One example of foreshadowing in The Tempest is the way that Shakespeare frequently hints at Prospero's final decision to relinquish his magic and be restored as the Duke of Milan. Another example is the tempest; it foreshadows the way that the island upturns social conventions. Miranda's description of the tempest in Act 1, Scene 2 sets the scene for a sequence of political and social upheavals:
The sky, it seems, would pour down stinking pitch,
But that the sea, mounting to th' welkin's cheek,
Dashes the fire out. O, I have suffered
With those that I saw suffer! A brave vessel,
Who had, no doubt, some noble creature in her,
Dash'd all to pieces. O, the cry did knock
Against my very heart. Poor souls, they perish'd.
Here, the violence of the storm hints at the violence that will arise among Prospero, Alonso, Caliban, and the other characters. Throughout the story, Miranda maintains the same sense of empathy that she shows here.

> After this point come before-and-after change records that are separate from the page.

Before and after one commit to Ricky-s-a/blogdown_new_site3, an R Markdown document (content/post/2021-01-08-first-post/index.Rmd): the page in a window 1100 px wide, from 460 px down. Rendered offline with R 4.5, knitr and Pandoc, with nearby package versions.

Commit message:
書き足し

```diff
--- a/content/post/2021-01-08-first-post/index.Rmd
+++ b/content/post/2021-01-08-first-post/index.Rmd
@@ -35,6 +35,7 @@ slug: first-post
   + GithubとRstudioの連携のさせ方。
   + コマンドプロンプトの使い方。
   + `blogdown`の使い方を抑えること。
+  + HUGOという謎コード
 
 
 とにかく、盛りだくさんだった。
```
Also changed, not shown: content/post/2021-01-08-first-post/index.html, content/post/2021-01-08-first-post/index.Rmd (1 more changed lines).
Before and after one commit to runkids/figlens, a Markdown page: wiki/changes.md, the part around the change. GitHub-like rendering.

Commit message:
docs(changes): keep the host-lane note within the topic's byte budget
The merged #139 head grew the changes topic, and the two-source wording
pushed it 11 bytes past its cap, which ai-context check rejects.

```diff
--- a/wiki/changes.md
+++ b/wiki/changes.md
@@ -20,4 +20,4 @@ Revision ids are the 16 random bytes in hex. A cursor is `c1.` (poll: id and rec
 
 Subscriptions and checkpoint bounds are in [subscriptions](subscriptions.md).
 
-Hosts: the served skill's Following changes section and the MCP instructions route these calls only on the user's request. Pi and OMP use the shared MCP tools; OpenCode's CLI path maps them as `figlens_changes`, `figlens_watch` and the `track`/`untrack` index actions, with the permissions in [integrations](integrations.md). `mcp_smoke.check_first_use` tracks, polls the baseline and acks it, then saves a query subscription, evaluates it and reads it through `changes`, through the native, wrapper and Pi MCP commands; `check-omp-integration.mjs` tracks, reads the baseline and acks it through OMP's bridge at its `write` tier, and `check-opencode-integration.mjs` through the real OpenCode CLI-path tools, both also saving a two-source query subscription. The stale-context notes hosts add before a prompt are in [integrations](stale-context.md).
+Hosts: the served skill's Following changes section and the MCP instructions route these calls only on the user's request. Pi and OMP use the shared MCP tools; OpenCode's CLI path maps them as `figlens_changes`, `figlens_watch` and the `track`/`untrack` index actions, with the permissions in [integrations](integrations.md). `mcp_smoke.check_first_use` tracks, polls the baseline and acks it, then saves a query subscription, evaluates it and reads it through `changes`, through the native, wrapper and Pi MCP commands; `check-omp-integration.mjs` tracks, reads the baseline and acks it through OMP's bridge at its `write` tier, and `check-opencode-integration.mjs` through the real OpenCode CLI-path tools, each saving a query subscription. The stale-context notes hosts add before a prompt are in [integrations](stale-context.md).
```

Another example of foreshadowing is Caliban's potential retaliation; Prospero treats him so poorly and his previous attempt to rape Miranda shows that he will likely rebel against or try to kill Prospero. Caliban's nicknames include "slave" and "monster," and given his initial hostility toward Prospero and his daughter, it seems obvious that he will try to break free from his captors and regain his rightful freedom on the island.